“She has good ideas and she can add to the debate,” said Patricia Ewing, Ms. Williamson’s 2020 campaign manager. “But this is not her time to actually run for office.”
Yet her status as a challenger to Mr. Biden — really, as the only Democrat running so far — may for now afford Ms. Williamson a platform denied to her last time. She is scheduled to appear on ABC’s “This Week” on Sunday, and her kickoff speech packed more than 800 people into a ballroom at Washington’s Union Station train terminal.
On Saturday, Ms. Williamson delivered a 21-minute speech without notes or a teleprompter, declaring her bid the start of a movement against established corporate power and economic inequalities.
“It is our job to create a vision of justice and love that is so powerful that it will override the forces of hatred and injustice and fear,” she said.
Ms. Williamson did not mention Mr. Biden in her public remarks. But she did not hold back in an interview days before her kickoff.
She blamed the president for not passing a minimum-wage increase when he had Democratic majorities in Congress — “he hid behind the skirt of the parliamentarian,” she said — and said he hasn’t pushed for “genuine reform” of a political system she said still benefits the rich and powerful.
Asked to grade Mr. Biden’s first two years in the White House, Ms. Williamson at first gave him a B. Later in the interview, she asked to amend her rating to “between a B and a C.”
“I believe that he is an unwise offering and a weak choice for 2024,” Mr. Williamson said.
“The idea that no one should run against Biden because that will hurt the Democrats in 2024 makes no sense,” she added. “I don’t know why we should be so afraid of the messiness of democracy.”
Andrew Bates, a White House spokesman, declined to comment.
The crowd at Ms. Williamson’s campaign event on Saturday was made up of longtime superfans who traveled from across the country, social media influencers and podcasters, local college students and political tourists passing through Washington.
“Sixty percent of Democrats really don’t want Biden to run,” said Bill Balkus, an architect from Newburyport, Mass., who volunteered for Ms. Williamson’s last campaign in New Hampshire. “If Biden ever debates her, the world will see how bright she is.”
The Democratic National Committee does not currently plan to hold debates.

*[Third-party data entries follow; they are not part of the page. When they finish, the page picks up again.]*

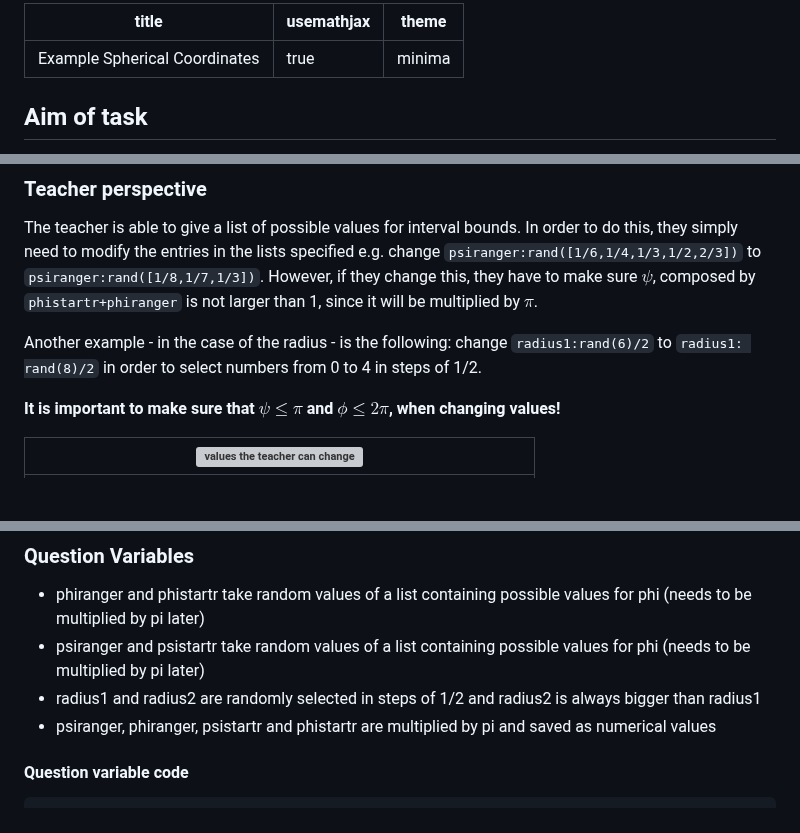
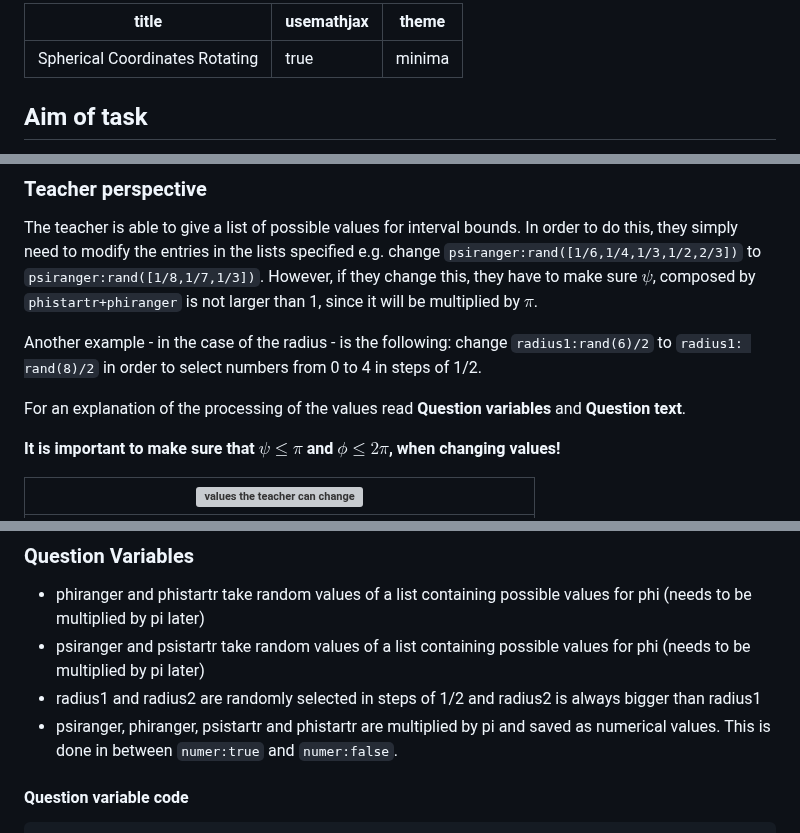
Before and after one commit to IDIAMath/WP-MATH-MA, a Markdown page: docs/3D_spherical_coordinates_1.md, 3 parts joined by grey strips. Rendered like a GitHub page; blank space fills up the shorter version; grey boxes are pictures that could not be loaded.

```diff
--- a/docs/3D_spherical_coordinates_1.md
+++ b/docs/3D_spherical_coordinates_1.md
@@ -1,5 +1,5 @@
 ---
-title: Example Spherical Coordinates
+title: Spherical Coordinates Rotating
 usemathjax: true
 theme: minima
 ---
@@ -34,6 +34,8 @@ The teacher is able to give a list of possible values for interval bounds. In or
 
 Another example - in the case of the radius - is the following: change `radius1:rand(6)/2` to `radius1: rand(8)/2` in order to select numbers from 0 to 4 in steps of 1/2.
 
+For an explanation of the processing of the values read **Question variables** and **Question text**.
+
 **It is important to make sure that $\psi \le \pi$ and $\phi \le 2 \pi$, when changing values!**
 
 
@@ -49,7 +51,7 @@ Another example - in the case of the radius - is the following: change `radius1:
 +	phiranger and phistartr take random values of a list containing possible values for phi (needs to be multiplied by pi later)
 +	psiranger and psistartr take random values of a list containing possible values for phi (needs to be multiplied by pi later)
 +	radius1 and radius2 are randomly selected in steps of 1/2 and radius2 is always bigger than radius1
-+	psiranger, phiranger, psistartr and phistartr are multiplied by pi and saved as numerical values
++	psiranger, phiranger, psistartr and phistartr are multiplied by pi and saved as numerical values. This is done in between `numer:true` and `numer:false`.
 
 
 
```
Also changed, not shown: other parts of docs/3D_spherical_coordinates_1.md (+1 -1 lines).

Jenn Shasserre, a graduate student from Portland, Ore., came to see Ms. Williamson before catching a flight back home. She described herself as a fan of Mr. Sanders and said Mr. Biden’s time in the White House “hasn’t been terrible.”
“I would like us to have more options in the party,” Ms. Shasserre said. “I appreciate that she’s going to bring some of the issues I really care about to the forefront.”
Whether Ms. Williamson can do that will depend in part on how much money she raises.
In her last campaign, Ms. Williamson raised $8.4 million. It was hardly enough to be competitive for the party’s nomination, but still more than was raised by one senator (Michael Bennet), three governors (John Hickenlooper, Jay Inslee and Steve Bullock) and three House members (Tim Ryan, Eric Swalwell and Seth Moulton) who were in the race. She said she had already raised $250,000 and had a dozen people on her staff.
How much more she can command in a campaign cycle in which many Democrats appear disinclined to hold grand policy debates is to be determined. The party may be skittish about Mr. Biden’s age, but it is far less worried about his politics, given the number of Biden acolytes who won critical midterm elections in battleground states.
But that, for Ms. Williamson, may be precisely the point of her campaign.
“I don’t feel like I’m running against Joe Biden,” she said. “I feel I’m running to challenge the system.”